Penman for Monday, September 16, 2019
YOU KNOW that you’ve reached the hilltop, just in time to view the sunset, when they start compiling your works into hefty one-volume collections that could take a very long vacation on a very lonely island to plow through. Apparently I’m at that point, because Anvil Publishing has just released Voyager and Other Fictions: The Collected Stories of Jose Dalisay, a 500-page compendium of 43 stories written and published over four decades from the 1970s onwards.
I had been quietly at work on this collection these past few months with Anvil general manager Andrea Pasion-Flores and her team, and I was elated to see it being sold at the recent Philippine Readers and Writers Festival, and later at National Book Store, Anvil’s parent company. Let me just share what I said about the project in my brief preface to the stories:
“These stories span forty years, from 1975 to 2015, during which I turned from a lanky 21-year-old to a potbellied senior, and everything in between. I’ve chosen to present them in the chronological order of their writing, as best as my challenged memory could manage, hoping that this sequencing will reveal some patterns of growth and change in the way a writer selects and treats material as he himself is shaped by life and time.
“The inclusion of some juvenilia may be indulgent, but my excuse is that it may be instructive and inspiring (albeit by negative example) to the young writer who must be made to believe that better things come with age.

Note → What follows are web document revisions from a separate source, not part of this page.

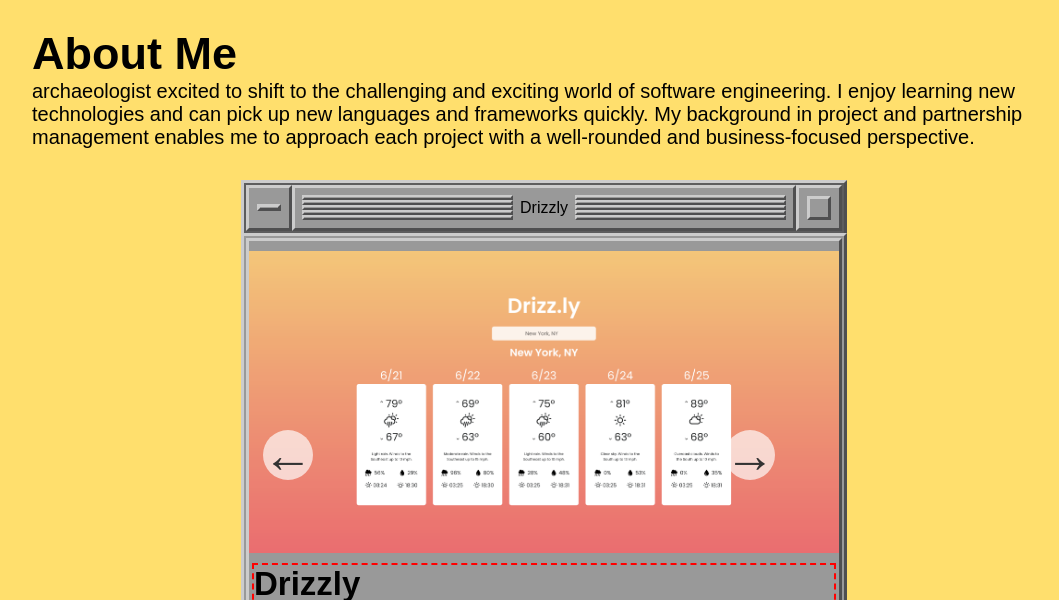
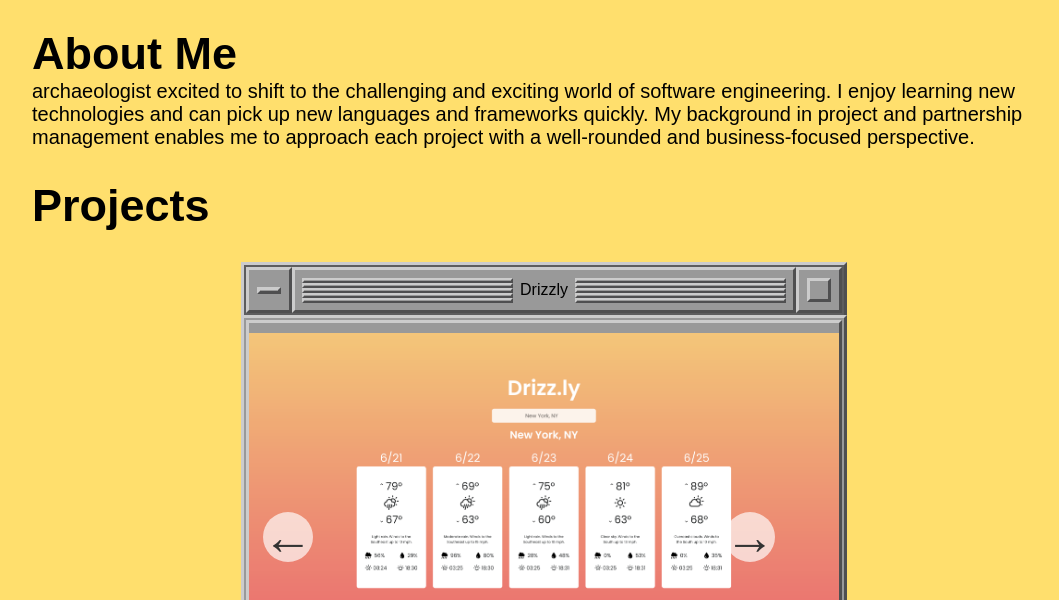
Before and after one commit to jjrobledo/personal-portfolio, a website built with Parcel: page index.html in a window 1280 px wide. Shown: the part 200-800 px from the top of the page, without its empty margins (96-1155 px from the left). Built offline with nearby package versions, Linux system fonts and the light colour scheme.

Commit message:
added new div for project heading

```diff
--- a/src/css/styles.css
+++ b/src/css/styles.css
@@ -158,6 +158,14 @@
     font-size: 20px;
   }
 
+  .projects-heading {
+    margin-bottom: 3%;
+  }
+
+  .project-h3 {
+    font-size: 45px;
+  }
+
   .window {
     position: absolute;
     top:0;
--- a/src/views.ts
+++ b/src/views.ts
@@ -5,16 +5,18 @@
   private header: HTMLElement;
   private projects: HTMLElement;
   private about: HTMLElement;
+  private projectHeadingDiv;
 
   constructor(listOfProjects: ProjectList) {
     this.listOfProjects = listOfProjects;
     this.header = new Header().generateHeader();
     this.projects = new ProjectListView(this.listOfProjects).render();
     this.about = new About().generateAbout();
+    this.projectHeadingDiv = new ProjectHeader().generateProjectHeader();
   }
 
   public render(): Node[] {
-    return [this.header, this.about, this.projects];
+    return [this.header, this.about, this.projectHeadingDiv, this.projects];
   }
 }
 
@@ -146,6 +148,23 @@
   }
 }
 
+class ProjectHeader extends CreateElement {
+  constructor() {
+    super();
+  }
+
+  public generateProjectHeader(): HTMLElement {
+    const projectHeadingDiv = this.createElement("div", "projects-heading");
+    const h3 = this.createElement("h3", "project-h3");
+
+    h3.innerHTML = "Projects";
+
+    projectHeadingDiv.append(h3);
+
+    return projectHeadingDiv;
+  }
+}
+
 class CreateProjectWindows extends CreateElement {
   private titleText: string;
   private imgURL: string;
```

“I came to fiction in English from a background in drama and screenwriting in Filipino. This helps explain my interest in scene-setting and dialogue, in the unseen currents of thought and feeling that cross synapses and much larger spaces between people.
“While creative nonfiction occupies most of my time in retirement, largely for a living, nothing exhilarates me more than writing fiction—not the novel, for which I never mustered anything resembling affection, but the short story, which I find both exacting and exciting in its compactness.
“I’ve lately often argued that the best antidote to fake news is true fiction, because only fiction—not even journalism—has the power to draw us out of ourselves, out of the present, into that chill place where Honesty resides. Fiction redeems and saves the writer as much as it exalts the reader. That realization has been the personal reward of my work for these past forty years.”
After writing so many books for other people—I always say that rather than live to write, I write to live—it’s a balm for the spirit to see and review all my stories in one place, and to be reminded of fiction as my true love, the thing I most enjoy doing although the least materially rewarding. Indeed I’ve often said that my stories—invariably of lower and middle-class Filipinos like me—are the biographies of those people who can’t afford to hire me to write about them, whose lives are often dismissed as “ordinary” but which are in fact eventful and dramatic in their own fashion.
I had a second reason to rejoice with the launch of my newest book, Why Words Matter, last Saturday at the Vargas Museum in UP Diliman. With lovely and haunting illustrations by Marcel Antonio, the book is based on a TEDTalk I gave last year in UP about why we read and why we write, and how words can kill but can also heal. It’s being published by Gigo Alampay’s CANVAS (The Center for Art, New Ventures and Sustainable Development). Two other books were also launched alongside mine—a children’s counting book by artist Ioannis Sicuya, and one about horror stories from the martial law era that distills affidavits by claimants of martial law abuses into three sentence tales, illustrated by Renz Baluyot.
While this book was produced as a special, limited art-book edition (only 500 copies, all hardbound), CANVAS will allow the free, non-commercial distribution of material from the book, with proper attribution, in any medium, as part of its program for cultural literacy.
I must say that I’m awed by and deeply grateful for Marcel’s exquisite artwork (just as I appreciated Jordan Santos’ delightful cover design for Voyager). Not since I collaborated with Jaime Zobel on an art book titled The Island almost 25 years ago have I had such a visually engaging publication. While I firmly believe that every author—never mind how sharp he or she may imagine himself or herself to be—needs an editor, and even as I’ve welcomed most of my editors’ suggestions, I’ve also sometimes given my publishers and designers a hard time, having stubborn and stodgy ideas about how my books should look. I’m relieved to have had a very pleasant experience with the publication of these two new books, for which again I thank Andrea and Gigo for putting together. It’s a bracing reminder to this old man that, to a happy few, his words still do matter.
(Voyager is available at National Book Store; to order Why Words Matter, please email firstname.lastname@example.org.)